A guideline study was conducted on the read-across substance C12-16 ADBAC to determine the soil adsorption / desorption properties using the batch equilibrium method. The test substance adsorbs onto soil (soil 1: Kadsoc = 18,251; soil 2: Kadsoc = 16,679; soil 3: Kadsoc = 812,943) and does not desorb easily for the three soil types used, therefore it can be classified as immobile. The high concentrations of the test substance used in the study (0.5 g test substance for 1 g soil) lead to a less accurate extrapolation to lower concentrations. Adsorption is likely to be higher at lower concentrations than suggested by the outcome of this study (Geffke T, 1999).

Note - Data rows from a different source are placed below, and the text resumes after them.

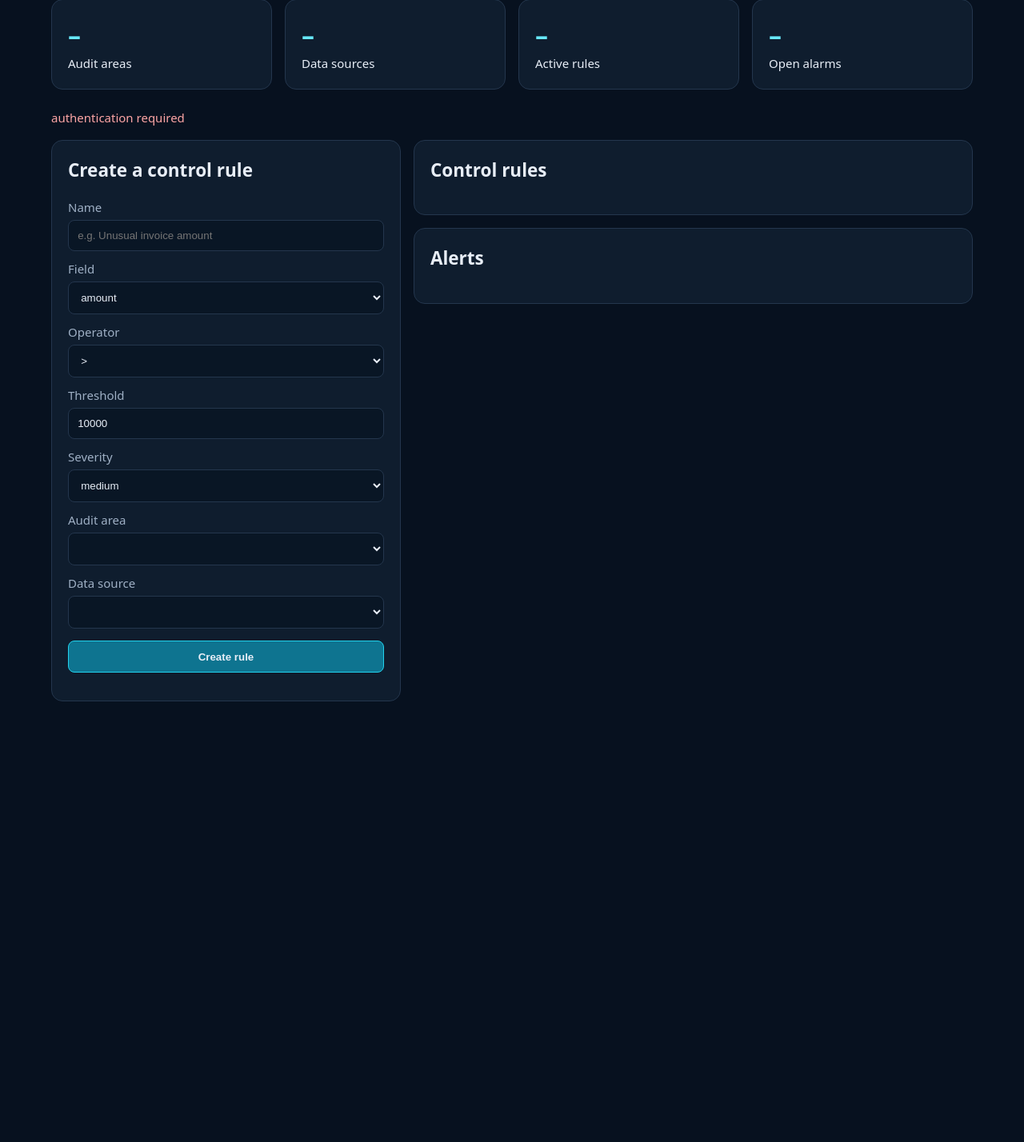
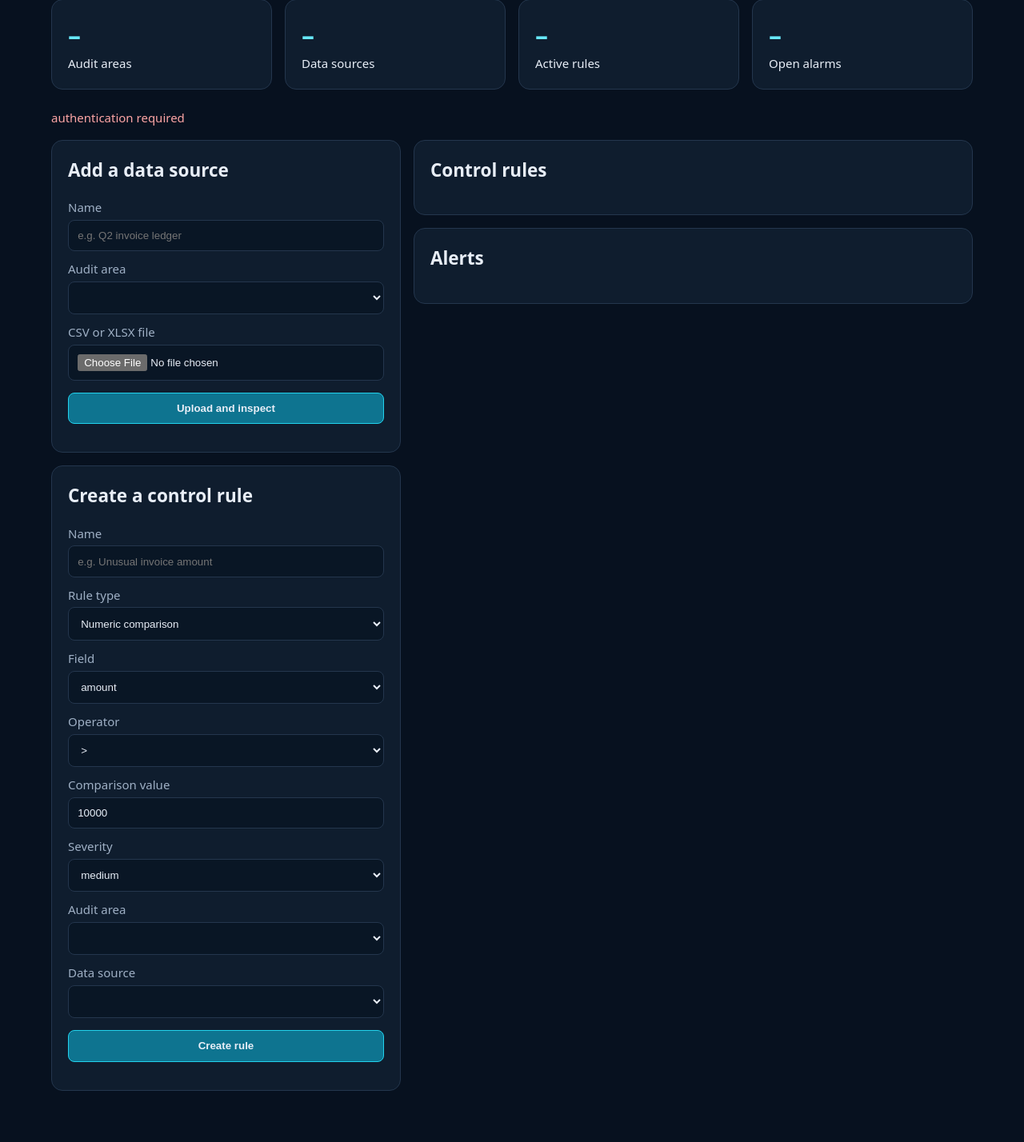
Before and after one commit to dogukancihanbeyoglu/auditai, a Flask app: template templates/admin_demo.html in a window 1280 px wide. Shown: the part 351-1779 px from the top of the page at 80% size. Before the commit the page ends 1228 px from the top, so only its background shows below. Run offline with Flask 3, Linux system fonts and the light colour scheme; the template is opened without the code that fills it, so the values that code supplies are empty.

Commit message:
feat: expose data ingestion and advanced controls in dashboard

```diff
--- a/templates/admin_demo.html
+++ b/templates/admin_demo.html
@@ -30,15 +30,23 @@
   </div>
   <p id="message" role="status"></p>
   <div class="grid columns">
+    <div class="grid">
+    <section class="panel"><h2>Add a data source</h2><form id="uploadForm" enctype="multipart/form-data">
+      <label>Name</label><input name="name" placeholder="e.g. Q2 invoice ledger">
+      <label>Audit area</label><select name="audit_area_id" id="uploadAreaSelect"></select>
+      <label>CSV or XLSX file</label><input name="file" type="file" accept=".csv,.xlsx" required>
+      <p><button>Upload and inspect</button></p>
+    </form></section>
     <section class="panel"><h2>Create a control rule</h2><form id="ruleForm">
       <label>Name</label><input name="name" required placeholder="e.g. Unusual invoice amount">
-      <label>Field</label><select name="field_name"><option value="amount">amount</option><option value="duplicate_count">duplicate_count</option></select>
-      <label>Operator</label><select name="operator"><option>&gt;</option><option>&gt;=</option><option>&lt;</option><option>&lt;=</option><option>==</option></select>
-      <label>Threshold</label><input name="threshold_value" type="number" step="any" required value="10000">
+      <label>Rule type</label><select name="rule_type" id="ruleType"><option value="numeric">Numeric comparison</option><option value="text">Text contains</option><option value="null">Missing value</option><option value="date">Date comparison</option><option value="duplicate">Duplicate key</option><option value="comparison">Cross-field comparison</option></select>
+      <label>Field</label><select name="field_name" id="fieldSelect"><option value="amount">amount</option></select>
+      <label>Operator</label><select name="operator" id="operatorSelect"><option>&gt;</option><option>&gt;=</option><option>&lt;</option><option>&lt;=</option><option>==</option><option>!=</option></select>
+      <label>Comparison value</label><input name="rule_value" id="ruleValue" required value="10000">
       <label>Severity</label><select name="severity"><option>medium</option><option>high</option><option>critical</option><option>low</option></select>
       <label>Audit area</label><select name="audit_area_id" id="areaSelect"></select>
       <label>Data source</label><select name="data_source_id" id="sourceSelect"></select><p><button>Create rule</button></p>
-    </form></section>
+    </form></section></div>
     <div class="grid">
       <section class="panel"><h2>Control rules</h2><div id="rules"></div></section>
       <section class="panel"><h2>Alerts</h2><div id="alarms"></div></section>
@@ -47,18 +55,23 @@
 </main>
 <script>
 const $=id=>document.getElementById(id); const api=(url,options={})=>fetch(url,{headers:{"Content-Type":"application/json"},...options}).then(async r=>{const d=await r.json();if(!r.ok)throw Error(d.error||"Request failed");return d});
+const uploadApi=(url,body)=>fetch(url,{method:"POST",body}).then(async r=>{const d=await r.json();if(!r.ok)throw Error(d.error||"Upload failed");return d});
+const esc=value=>String(value??"").replace(/[&<>"']/g,char=>({"&":"&amp;","<":"&lt;",">":"&gt;",'"':"&quot;","'":"&#39;"}[char]));
 function notice(text,error=false){$("message").textContent=text;$("message").style.color=error?"var(--red)":"var(--green)"}
 async function refresh(){
   const [summary,areas,sources,rules,alarms]=await Promise.all([api("/api/summary"),api("/api/audit-areas"),api("/api/data-sources"),api("/api/rules"),api("/api/alarms")]);
   $("areas").textContent=summary.audit_areas;$("sources").textContent=summary.data_sources;$("rulesCount").textContent=summary.active_rules;$("alarmsCount").textContent=summary.open_alarms;
-  $("areaSelect").innerHTML=areas.map(x=>`<option value="${x.id}">${x.name}</option>`).join("");$("sourceSelect").innerHTML=sources.map(x=>`<option value="${x.id}">${x.name} (${x.record_count} records)</option>`).join("");
-  $("rules").innerHTML=rules.map(x=>`<article class="rule"><div class="row"><div><strong>${x.name}</strong><div class="muted">${x.field_name} ${x.operator} ${x.threshold_value} · ${x.trigger_count} trigger(s)</div></div><button class="secondary" onclick="runRule(${x.id})">Run control</button></div></article>`).join("")||"No rules.";
-  $("alarms").innerHTML=alarms.map(x=>`<article class="alarm"><div class="row"><div><span class="badge ${x.severity}">${x.severity}</span> <strong>${x.title}</strong><div class="muted">${x.message} · ${x.status}</div></div>${x.status!=="resolved"?`<button class="secondary" onclick="setStatus(${x.id},'${x.status==='open'?'acknowledged':'resolved'}')">${x.status==='open'?'Acknowledge':'Resolve'}</button>`:""}</div><details><summary>Affected records</summary><pre>${JSON.stringify(x.affected_records,null,2)}</pre></details></article>`).join("")||"Run a control to generate alerts.";
+  const areaOptions=areas.map(x=>`<option value="${x.id}">${esc(x.name)}</option>`).join("");$("areaSelect").innerHTML=areaOptions;$("uploadAreaSelect").innerHTML=areaOptions;$("sourceSelect").innerHTML=sources.map(x=>`<option value="${x.id}">${esc(x.name)} (${x.record_count} records)</option>`).join("");
+  $("rules").innerHTML=rules.map(x=>`<article class="rule"><div class="row"><div><strong>${esc(x.name)}</strong><div class="muted">${esc(x.rule_type)}: ${esc(x.field_name)} · ${x.trigger_count} trigger(s)</div></div><button class="secondary" onclick="runRule(${x.id})">Run control</button></div></article>`).join("")||"No rules.";
+  $("alarms").innerHTML=alarms.map(x=>`<article class="alarm"><div class="row"><div><span class="badge ${esc(x.severity)}">${esc(x.severity)}</span> <strong>${esc(x.title)}</strong><div class="muted">${esc(x.message)} · ${esc(x.status)}</div></div>${x.status!=="resolved"?`<button class="secondary" onclick="setStatus(${x.id},'${x.status==='open'?'acknowledged':'resolved'}')">${x.status==='open'?'Acknowledge':'Resolve'}</button>`:""}</div><details><summary>Affected records</summary><pre>${esc(JSON.stringify(x.affected_records,null,2))}</pre></details></article>`).join("")||"Run a control to generate alerts.";
 }
+async function refreshFields(){const id=$("sourceSelect").value;if(!id)return;const schema=await api(`/api/data-sources/${id}/schema`);$("fieldSelect").innerHTML=schema.columns.map(x=>`<option value="${esc(x.name)}">${esc(x.name)}</option>`).join("")}
 async function runRule(id){try{const r=await api(`/api/rules/${id}/run`,{method:"POST"});notice(`Control scanned ${r.scanned_records} records and matched ${r.matched_records}.`);await refresh()}catch(e){notice(e.message,true)}}
 async function setStatus(id,status){try{await api(`/api/alarms/${id}/status`,{method:"PATCH",body:JSON.stringify({status})});notice(`Alert marked ${status}.`);await refresh()}catch(e){notice(e.message,true)}}
-$("ruleForm").addEventListener("submit",async e=>{e.preventDefault();const values=Object.fromEntries(new FormData(e.target));try{await api("/api/rules",{method:"POST",body:JSON.stringify(values)});notice("Control rule created.");e.target.reset();await refresh()}catch(err){notice(err.message,true)}});
-refresh().catch(e=>notice(e.message,true));
+$("sourceSelect").addEventListener("change",()=>refreshFields().catch(e=>notice(e.message,true)));
+$("uploadForm").addEventListener("submit",async e=>{e.preventDefault();try{const result=await uploadApi("/api/data-sources/upload",new FormData(e.target));notice(`Loaded ${result.record_count} records and discovered ${result.columns.length} columns.`);e.target.reset();await refresh();$("sourceSelect").value=String(result.source_id);await refreshFields()}catch(err){notice(err.message,true)}});
+$("ruleForm").addEventListener("submit",async e=>{e.preventDefault();const values=Object.fromEntries(new FormData(e.target));const type=values.rule_type;const value=values.rule_value;let parameters={operator:values.operator,value};if(type==="text")parameters={operator:"contains",value};if(type==="null")parameters={operator:"is_null"};if(type==="date")parameters={operator:values.operator,value};if(type==="duplicate")parameters={fields:[values.field_name]};if(type==="comparison")parameters={operator:values.operator,right_field:value};const payload={...values,parameters,threshold_value:type==="numeric"?value:0};delete payload.rule_value;try{await api("/api/rules",{method:"POST",body:JSON.stringify(payload)});notice("Control rule created.");e.target.reset();await refresh();await refreshFields()}catch(err){notice(err.message,true)}});
+refresh().then(refreshFields).catch(e=>notice(e.message,true));
 </script>
 </body>
 </html>
```
Also changed, not shown: TODO.md (+7 -6 lines), tests/test_app.py (+1 -0 lines), docs/README.md.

In another guideline study, the adsorption / desorption coefficients of the read-across substance C12-16 ADBAC were determined by equilibrating with four soil types (i.e., sand, sandy loam, clay loam, silt loam). Based on the very high percent of 14C-test substance adsorption onto the test soil, i.e., 95.2 to 97.3% in a preliminary study conducted with a 1 : 20 soil : water ratio, the definitive study was carried out at 1 : 200 soil : water. Nominal test concentrations of 0, 0.1, 0.5, 1 and 2 µg/mL (i.e., equivalent to a measured concentration of 0.689, 0.441, 0.887 and 1.85 µg/mL) were prepared by pipetting appropriate aliquots of 14C-test substance at 698 µg/mL directly into test bottles containing 0.01 M CaCl2 solution and test soils. Liquid scintillation counting was employed to measure the test substance concentrations in the aqueous phase. The amount of the test substance remaining adsorbed on the soil was determined by combustion/radio analysis. Although the amount of 14C-test substance adsorbed onto the four test soils was well above the 20 to 80% recommended to ensure Freundlich isotherms, excellent correlations were obtained ranging from 0.9682 to 0.9983. In addition, the 14C-mass balance for the four soils types ranged from 95.3 to 103.2%. The results obtained were as follows:

  • The #32 sand at 0.1% organic carbon had an adsorption Kd and Koc of 6,172 and 6,171,657, respectively, and a desorption Kd and Koc of 7,137 and 7,137,310, respectively.
  • The #45 silt loam at 0.5% organic carbon had an adsorption Kd and Koc of 10,797 and 2,159,346, respectively, and a desorption Kd and Koc of 14,083 and 2,816,590, respectively.
  • The #59 sandy loam at 0.8% organic carbon had an adsorption Kd and Koc of 5,123 and 640,389, respectively, and a desorption Kd and Koc of 96,540 and 12,067,457, respectively.
  • The #58 clay loam at 2% organic carbon had an adsorption Kd and Koc of 32,429 and 1,663,039, respectively, and a desorption Kd and Koc of 165,556 and 8,490,062, respectively.

The mean Kd value was 13,630 L/kg. No apparent degradation of the test substance occurred in any of the four soils. Under the conditions of the study, the test substance was considered to have little or no potential for mobility in the soil and therefore should not pose an environmental risk for contamination of ground water (Daly D and Cranor W, 1988).